Editor's Note: This is the first in a series of posts by Caitlin A. Bagley. Learn about the makerspace at Carnegie Public Library (Pittsburgh) in our free webinar Monday, January 7, 2013 at 2:00 p.m. Eastern. Register.
I first heard of makerspaces when, as I sat in my office, a colleague called me over to see if I wanted to join a webinar on makerspaces. Listening over her shoulder, I heard phrases like DIY, and tools kept popping up. Not the usual web-based tools talked about in webinars, physical tools... y’know, wrenches and pliers? Real tools. I’ve always seen libraries as community centers for people to gather and work together, but this? It stretched my imagination.
When most people think of libraries, they naturally think books. Anyone working in a library today, however, knows that we are so much more than just books. Libraries are places of community engagement. Recently many libraries have begun to develop spaces for design and activities that both teach and empower patrons. The learning in these spaces varies wildly--from home bicycle repair, to using 3D printers, to building model airplanes. Fittingly, they are called makerspaces.
Makerspaces have evolved from hackerspaces and Maker Faires. Defining a makerspace can be somewhat difficult due to the differences among spaces and activities, but the emphasis is on creating with technology. STEM education (science, technologly, engineering, math) has been quick to embrace these spaces and technologies, but it is important to stress that makerspaces are not for STEM activities only. Jeff Sturges of Detroit’s Mt. Elliott Makerspace said in ALA TechSource’s December 3 makerspace webinar, “Beyond engineering and STEM, this is about creating creative people.” He’s absolutely right. The maker movement in libraries is about teaching our patrons to think for themselves, to think creatively, and to look for do-it-yourself solutions before running off to the store.

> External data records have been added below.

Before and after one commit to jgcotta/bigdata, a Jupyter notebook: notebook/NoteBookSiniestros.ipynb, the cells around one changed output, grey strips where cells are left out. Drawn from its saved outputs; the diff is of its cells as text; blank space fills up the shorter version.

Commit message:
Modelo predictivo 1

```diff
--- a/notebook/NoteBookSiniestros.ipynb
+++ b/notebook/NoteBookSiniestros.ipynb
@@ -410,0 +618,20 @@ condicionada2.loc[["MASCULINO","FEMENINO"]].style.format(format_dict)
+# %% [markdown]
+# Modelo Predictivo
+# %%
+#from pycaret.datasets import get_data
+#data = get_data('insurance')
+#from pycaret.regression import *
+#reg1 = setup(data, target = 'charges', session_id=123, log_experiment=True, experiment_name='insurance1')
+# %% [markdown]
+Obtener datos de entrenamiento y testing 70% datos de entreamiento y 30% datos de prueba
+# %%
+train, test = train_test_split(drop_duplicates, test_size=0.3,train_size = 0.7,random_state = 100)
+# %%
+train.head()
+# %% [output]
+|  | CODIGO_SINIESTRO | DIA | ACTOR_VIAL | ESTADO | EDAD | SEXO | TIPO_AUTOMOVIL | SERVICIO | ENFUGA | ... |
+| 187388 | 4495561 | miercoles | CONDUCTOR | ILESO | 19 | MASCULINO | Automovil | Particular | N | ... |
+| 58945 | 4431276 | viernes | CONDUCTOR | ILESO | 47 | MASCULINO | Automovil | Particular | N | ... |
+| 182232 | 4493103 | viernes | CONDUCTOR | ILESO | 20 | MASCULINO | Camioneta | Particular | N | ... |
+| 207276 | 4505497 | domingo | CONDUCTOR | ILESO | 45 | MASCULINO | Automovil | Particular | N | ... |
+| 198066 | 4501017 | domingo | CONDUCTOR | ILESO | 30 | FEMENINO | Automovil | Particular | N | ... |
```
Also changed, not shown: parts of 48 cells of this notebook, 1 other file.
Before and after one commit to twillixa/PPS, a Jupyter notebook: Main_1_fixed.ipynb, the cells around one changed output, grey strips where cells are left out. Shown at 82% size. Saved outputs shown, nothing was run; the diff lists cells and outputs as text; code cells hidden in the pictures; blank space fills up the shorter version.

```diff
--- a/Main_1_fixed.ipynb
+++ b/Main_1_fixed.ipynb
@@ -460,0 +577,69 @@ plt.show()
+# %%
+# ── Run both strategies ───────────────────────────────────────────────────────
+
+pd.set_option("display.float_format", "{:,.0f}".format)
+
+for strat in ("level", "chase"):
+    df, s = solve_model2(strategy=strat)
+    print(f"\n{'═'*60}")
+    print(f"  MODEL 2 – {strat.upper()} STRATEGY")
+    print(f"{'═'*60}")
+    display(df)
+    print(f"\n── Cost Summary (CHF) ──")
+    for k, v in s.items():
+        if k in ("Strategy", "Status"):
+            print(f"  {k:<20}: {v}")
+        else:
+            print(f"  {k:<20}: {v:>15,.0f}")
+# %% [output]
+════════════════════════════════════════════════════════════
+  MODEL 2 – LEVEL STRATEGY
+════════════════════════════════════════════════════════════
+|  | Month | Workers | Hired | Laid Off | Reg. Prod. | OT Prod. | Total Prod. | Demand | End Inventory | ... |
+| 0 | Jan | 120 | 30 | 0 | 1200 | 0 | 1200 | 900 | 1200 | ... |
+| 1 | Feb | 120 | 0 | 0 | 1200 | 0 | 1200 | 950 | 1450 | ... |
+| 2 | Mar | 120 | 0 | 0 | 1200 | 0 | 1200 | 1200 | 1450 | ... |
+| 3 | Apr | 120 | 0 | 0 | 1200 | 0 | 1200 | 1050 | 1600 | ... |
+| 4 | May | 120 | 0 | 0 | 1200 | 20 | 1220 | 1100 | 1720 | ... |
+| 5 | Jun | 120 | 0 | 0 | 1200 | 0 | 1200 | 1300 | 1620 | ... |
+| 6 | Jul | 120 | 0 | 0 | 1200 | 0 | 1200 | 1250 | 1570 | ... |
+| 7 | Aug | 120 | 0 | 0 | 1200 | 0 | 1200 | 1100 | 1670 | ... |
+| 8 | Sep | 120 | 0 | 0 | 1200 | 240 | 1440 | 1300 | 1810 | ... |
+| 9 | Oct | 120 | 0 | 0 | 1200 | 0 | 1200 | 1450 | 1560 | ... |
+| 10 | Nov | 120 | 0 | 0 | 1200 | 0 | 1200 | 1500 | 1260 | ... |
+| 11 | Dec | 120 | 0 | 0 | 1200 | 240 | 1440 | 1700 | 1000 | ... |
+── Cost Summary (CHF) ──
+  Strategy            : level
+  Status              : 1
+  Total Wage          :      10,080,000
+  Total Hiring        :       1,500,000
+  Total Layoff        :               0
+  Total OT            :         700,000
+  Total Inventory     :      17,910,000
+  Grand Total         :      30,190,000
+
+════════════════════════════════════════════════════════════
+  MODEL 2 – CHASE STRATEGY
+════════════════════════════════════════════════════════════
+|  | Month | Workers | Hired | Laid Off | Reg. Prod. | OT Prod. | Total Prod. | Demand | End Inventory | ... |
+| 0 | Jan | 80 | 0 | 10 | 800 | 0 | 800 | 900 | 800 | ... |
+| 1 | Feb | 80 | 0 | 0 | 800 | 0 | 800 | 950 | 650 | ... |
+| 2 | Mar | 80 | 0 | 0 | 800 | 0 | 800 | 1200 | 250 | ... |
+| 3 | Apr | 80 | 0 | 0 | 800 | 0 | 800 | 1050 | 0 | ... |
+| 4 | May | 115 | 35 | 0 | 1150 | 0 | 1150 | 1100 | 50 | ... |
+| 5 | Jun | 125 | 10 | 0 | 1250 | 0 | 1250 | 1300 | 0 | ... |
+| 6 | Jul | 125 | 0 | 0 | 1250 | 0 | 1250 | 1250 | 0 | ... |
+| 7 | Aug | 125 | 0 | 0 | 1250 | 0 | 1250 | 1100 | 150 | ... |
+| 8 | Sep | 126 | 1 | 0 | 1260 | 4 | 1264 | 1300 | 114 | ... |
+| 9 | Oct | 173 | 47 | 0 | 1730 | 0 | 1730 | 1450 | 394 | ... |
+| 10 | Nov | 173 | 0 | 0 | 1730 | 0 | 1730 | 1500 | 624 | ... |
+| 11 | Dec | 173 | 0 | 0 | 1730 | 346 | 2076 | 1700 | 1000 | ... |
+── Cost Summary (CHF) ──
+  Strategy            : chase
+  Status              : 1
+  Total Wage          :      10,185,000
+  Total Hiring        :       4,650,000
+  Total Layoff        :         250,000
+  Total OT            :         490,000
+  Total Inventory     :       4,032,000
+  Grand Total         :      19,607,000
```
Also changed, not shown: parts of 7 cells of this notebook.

In short, a makerspace is a place where people come together to create with technology.
So who uses makerspaces? Anyone! Already libraries of all types have found a way to create makerspaces. Most of these early makerspaces are in public libraries, each with a different focus, some working only with children, and others with adults. Academic libraries also are developing makerspaces, as are school libraries. Early experiences show that the potential users of makerspaces are not limited to a specific demographic. If you have patrons and you’re looking for a unique method of outreach, a makerspace might be the course for you.
Odds are high that you’re a maker yourself. When I think of skills I taught myself or learned growing up, they align well with what many makerspaces are doing today. Didn’t my mother teach me how to knit? Didn’t my father teach me to fix a flat tire? Didn’t I spend hours as a teenager teaching myself HTML to build my first Web pages and blogs? Makerspaces are about encouraging our patrons to take initiative and to learn and create. When those patrons walk out our doors, they will know about a project, yes, but they will know also that they are capable of doing more and that the library will help them accomplish it.
The use of library services has blossomed during this economic downshift, and I think that makerspaces are a reflection of the times. Here we have people coming together as a community to fix things, creatively and cheaply, and to continue to maintain and create, including those who lack individual purchasing power. This is true library form: accepting and helping everyone, together, as a community.
In the next several months, I will be collecting stories about our library makerspaces for a book to to be published by ALA and LITA. As I explore and learn, I will write occasional posts to the blog. Do you have a makerspace in the works?